Segment Start: SOURCE RECORDS

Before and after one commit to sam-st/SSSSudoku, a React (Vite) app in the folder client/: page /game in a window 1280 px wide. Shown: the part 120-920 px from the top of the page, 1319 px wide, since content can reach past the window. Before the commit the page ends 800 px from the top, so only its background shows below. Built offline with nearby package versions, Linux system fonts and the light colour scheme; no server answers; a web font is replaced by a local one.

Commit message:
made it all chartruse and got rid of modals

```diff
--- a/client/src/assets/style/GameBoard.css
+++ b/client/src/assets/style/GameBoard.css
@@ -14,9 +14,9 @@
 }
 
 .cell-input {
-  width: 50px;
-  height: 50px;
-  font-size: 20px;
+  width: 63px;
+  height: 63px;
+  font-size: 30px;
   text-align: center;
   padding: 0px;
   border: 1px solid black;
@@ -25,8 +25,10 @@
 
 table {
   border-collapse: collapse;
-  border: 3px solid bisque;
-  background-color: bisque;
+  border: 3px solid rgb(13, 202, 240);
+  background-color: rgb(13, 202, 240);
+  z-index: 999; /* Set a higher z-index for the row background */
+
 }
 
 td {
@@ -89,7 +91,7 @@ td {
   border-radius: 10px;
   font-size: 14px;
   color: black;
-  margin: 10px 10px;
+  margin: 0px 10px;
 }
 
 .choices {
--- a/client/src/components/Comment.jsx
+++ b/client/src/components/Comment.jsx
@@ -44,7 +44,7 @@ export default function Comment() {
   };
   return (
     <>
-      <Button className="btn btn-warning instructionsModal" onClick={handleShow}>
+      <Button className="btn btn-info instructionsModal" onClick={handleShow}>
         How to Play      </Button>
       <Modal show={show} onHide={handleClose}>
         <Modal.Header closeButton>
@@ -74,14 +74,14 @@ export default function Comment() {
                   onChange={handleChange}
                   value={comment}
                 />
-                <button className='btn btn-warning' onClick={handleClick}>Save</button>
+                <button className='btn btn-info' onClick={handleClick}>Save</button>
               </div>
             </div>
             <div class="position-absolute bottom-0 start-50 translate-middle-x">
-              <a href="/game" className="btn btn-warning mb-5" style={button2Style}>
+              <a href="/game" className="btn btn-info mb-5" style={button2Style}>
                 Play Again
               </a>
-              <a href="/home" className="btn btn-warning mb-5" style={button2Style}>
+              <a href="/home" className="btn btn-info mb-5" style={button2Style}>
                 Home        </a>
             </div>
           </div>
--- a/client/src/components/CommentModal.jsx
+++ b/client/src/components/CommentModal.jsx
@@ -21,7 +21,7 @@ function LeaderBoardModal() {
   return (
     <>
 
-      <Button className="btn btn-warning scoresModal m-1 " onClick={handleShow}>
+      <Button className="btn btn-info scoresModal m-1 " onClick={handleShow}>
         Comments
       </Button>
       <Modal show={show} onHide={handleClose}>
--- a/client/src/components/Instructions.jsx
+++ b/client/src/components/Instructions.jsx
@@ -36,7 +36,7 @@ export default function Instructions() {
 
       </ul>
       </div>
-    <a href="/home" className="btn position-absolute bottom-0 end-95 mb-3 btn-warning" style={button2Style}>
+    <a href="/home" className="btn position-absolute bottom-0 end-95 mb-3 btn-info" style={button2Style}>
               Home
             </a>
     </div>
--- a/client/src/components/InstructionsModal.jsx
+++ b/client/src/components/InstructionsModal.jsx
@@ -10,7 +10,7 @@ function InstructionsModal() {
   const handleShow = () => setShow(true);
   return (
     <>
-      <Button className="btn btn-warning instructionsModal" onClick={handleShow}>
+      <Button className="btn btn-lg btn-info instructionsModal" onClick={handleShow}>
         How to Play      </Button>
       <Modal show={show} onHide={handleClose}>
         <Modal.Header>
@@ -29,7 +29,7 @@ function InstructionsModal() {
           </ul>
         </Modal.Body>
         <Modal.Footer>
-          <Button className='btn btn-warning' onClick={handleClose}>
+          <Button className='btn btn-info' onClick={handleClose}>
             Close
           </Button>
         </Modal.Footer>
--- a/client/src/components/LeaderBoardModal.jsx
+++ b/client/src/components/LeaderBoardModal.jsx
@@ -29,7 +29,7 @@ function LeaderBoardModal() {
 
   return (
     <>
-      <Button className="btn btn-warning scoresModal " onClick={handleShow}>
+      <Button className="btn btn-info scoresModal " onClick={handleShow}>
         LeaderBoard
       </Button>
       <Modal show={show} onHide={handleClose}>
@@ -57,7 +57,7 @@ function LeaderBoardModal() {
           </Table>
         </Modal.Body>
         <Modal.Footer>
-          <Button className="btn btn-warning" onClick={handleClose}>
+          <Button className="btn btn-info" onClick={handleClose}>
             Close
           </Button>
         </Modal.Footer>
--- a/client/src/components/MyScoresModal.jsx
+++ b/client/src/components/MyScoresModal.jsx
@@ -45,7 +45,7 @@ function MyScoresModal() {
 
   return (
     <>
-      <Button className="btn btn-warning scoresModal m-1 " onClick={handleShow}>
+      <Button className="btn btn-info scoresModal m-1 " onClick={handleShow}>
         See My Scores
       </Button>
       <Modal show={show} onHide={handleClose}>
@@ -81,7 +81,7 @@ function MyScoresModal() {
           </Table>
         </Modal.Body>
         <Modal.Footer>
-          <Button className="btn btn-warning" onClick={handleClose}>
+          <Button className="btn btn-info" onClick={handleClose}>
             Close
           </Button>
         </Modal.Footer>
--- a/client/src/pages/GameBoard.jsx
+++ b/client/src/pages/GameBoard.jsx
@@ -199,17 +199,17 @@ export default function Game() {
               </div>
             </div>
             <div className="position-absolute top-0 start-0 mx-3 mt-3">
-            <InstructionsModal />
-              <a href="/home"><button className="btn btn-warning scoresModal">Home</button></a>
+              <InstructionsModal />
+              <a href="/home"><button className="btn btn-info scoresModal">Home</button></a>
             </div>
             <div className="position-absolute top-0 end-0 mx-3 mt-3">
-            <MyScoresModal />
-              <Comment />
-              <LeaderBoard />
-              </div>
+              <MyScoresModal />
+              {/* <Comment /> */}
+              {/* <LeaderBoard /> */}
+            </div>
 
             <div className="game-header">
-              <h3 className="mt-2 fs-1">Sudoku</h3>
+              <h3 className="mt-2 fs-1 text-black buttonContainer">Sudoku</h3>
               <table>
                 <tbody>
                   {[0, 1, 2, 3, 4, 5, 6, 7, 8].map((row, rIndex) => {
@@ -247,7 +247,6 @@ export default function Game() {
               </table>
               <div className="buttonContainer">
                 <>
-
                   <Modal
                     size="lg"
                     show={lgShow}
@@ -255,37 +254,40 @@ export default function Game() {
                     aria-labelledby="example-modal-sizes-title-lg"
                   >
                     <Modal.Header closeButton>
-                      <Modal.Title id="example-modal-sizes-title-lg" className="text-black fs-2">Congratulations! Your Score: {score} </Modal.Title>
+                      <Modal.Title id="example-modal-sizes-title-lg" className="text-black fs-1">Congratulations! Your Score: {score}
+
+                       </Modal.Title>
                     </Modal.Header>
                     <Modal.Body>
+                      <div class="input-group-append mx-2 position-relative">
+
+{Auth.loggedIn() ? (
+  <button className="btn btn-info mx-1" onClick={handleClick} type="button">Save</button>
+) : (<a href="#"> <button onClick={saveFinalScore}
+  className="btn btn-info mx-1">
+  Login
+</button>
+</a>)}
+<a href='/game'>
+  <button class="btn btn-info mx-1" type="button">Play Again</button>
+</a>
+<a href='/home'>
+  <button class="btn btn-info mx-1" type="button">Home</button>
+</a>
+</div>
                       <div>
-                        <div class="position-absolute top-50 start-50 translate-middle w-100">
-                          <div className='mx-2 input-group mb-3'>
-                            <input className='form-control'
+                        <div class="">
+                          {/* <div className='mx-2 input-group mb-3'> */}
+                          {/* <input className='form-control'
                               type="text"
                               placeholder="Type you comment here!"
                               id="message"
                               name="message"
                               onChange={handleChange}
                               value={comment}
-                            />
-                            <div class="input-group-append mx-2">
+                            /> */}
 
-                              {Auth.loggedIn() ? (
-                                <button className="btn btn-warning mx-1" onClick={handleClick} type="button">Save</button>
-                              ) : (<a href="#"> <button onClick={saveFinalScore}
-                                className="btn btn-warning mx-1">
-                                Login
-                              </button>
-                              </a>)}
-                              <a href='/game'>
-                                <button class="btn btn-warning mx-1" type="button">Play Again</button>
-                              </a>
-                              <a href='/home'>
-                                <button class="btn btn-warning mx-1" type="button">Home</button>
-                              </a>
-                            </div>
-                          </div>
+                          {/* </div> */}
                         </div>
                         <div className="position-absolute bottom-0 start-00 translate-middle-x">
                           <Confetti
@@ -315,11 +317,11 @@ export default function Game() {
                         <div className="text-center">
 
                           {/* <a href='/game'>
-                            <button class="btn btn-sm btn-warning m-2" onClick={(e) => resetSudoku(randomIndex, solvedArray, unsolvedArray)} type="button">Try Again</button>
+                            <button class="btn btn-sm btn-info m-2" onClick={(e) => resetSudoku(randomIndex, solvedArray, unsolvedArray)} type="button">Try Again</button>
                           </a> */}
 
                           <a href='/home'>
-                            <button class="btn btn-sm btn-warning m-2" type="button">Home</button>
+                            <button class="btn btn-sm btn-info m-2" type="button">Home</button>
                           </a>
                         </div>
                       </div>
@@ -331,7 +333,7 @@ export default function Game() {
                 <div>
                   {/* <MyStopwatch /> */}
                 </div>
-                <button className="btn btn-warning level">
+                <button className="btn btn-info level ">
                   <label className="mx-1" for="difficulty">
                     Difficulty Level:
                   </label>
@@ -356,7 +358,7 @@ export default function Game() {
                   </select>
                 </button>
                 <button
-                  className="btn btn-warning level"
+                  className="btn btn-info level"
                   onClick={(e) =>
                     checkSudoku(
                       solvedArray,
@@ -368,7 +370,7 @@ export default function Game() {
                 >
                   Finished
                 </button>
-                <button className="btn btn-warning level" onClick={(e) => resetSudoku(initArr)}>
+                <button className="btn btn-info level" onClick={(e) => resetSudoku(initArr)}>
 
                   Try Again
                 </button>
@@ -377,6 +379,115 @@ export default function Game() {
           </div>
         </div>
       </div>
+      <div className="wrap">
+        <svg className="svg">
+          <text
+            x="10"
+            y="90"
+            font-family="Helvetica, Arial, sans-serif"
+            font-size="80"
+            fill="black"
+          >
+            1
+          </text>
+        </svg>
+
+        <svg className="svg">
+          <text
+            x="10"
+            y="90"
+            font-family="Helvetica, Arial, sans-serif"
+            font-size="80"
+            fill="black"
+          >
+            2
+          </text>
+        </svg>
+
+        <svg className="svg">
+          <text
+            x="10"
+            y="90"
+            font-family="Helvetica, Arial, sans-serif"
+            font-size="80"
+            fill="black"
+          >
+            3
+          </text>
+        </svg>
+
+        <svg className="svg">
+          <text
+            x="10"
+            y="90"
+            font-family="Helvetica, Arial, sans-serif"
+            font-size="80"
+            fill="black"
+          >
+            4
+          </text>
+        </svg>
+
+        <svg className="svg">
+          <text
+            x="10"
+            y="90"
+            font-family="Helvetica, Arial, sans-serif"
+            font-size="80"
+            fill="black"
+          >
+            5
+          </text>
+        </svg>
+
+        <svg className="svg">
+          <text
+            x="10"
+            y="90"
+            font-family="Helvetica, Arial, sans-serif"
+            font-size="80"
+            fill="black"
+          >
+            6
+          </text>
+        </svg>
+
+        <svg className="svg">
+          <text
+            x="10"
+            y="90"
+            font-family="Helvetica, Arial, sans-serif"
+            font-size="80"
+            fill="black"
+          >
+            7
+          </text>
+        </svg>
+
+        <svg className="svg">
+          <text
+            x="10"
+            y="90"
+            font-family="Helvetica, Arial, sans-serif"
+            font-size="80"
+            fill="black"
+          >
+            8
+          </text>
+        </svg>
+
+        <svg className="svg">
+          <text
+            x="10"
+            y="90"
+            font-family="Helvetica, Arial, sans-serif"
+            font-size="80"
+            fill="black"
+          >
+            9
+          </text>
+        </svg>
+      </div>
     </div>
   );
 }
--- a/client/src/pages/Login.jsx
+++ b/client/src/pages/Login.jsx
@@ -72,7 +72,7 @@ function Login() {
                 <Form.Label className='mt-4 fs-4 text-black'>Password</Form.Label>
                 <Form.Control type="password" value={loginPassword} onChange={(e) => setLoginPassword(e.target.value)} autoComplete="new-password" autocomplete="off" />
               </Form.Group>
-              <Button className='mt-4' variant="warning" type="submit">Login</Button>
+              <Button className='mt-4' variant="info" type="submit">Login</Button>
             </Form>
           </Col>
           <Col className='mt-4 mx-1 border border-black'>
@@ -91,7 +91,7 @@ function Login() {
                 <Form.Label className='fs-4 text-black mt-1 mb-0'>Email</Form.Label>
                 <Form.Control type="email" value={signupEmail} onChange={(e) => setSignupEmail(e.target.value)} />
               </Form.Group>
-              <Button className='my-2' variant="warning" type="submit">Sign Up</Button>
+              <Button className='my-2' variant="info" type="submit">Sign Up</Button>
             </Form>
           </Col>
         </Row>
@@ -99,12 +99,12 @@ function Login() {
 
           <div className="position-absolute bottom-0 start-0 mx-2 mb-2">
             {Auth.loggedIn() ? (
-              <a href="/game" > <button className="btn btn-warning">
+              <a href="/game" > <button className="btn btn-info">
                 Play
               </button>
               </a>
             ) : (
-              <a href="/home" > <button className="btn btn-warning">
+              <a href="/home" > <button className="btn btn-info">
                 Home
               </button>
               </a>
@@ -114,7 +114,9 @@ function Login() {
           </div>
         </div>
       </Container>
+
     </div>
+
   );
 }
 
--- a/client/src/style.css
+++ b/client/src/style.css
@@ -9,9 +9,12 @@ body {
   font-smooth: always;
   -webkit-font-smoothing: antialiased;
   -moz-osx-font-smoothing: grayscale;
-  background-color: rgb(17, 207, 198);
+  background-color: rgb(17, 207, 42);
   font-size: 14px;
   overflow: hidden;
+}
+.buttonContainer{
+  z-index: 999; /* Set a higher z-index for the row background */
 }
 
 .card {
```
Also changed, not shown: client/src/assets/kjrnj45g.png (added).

Segment End: SOURCE RECORDS

PROBLEM: Show all lines from the entries that hold "Your".

RESPONSE:
-                      <Modal.Title id="example-modal-sizes-title-lg" className="text-black fs-2">Congratulations! Your Score: {score} </Modal.Title>
+                      <Modal.Title id="example-modal-sizes-title-lg" className="text-black fs-1">Congratulations! Your Score: {score}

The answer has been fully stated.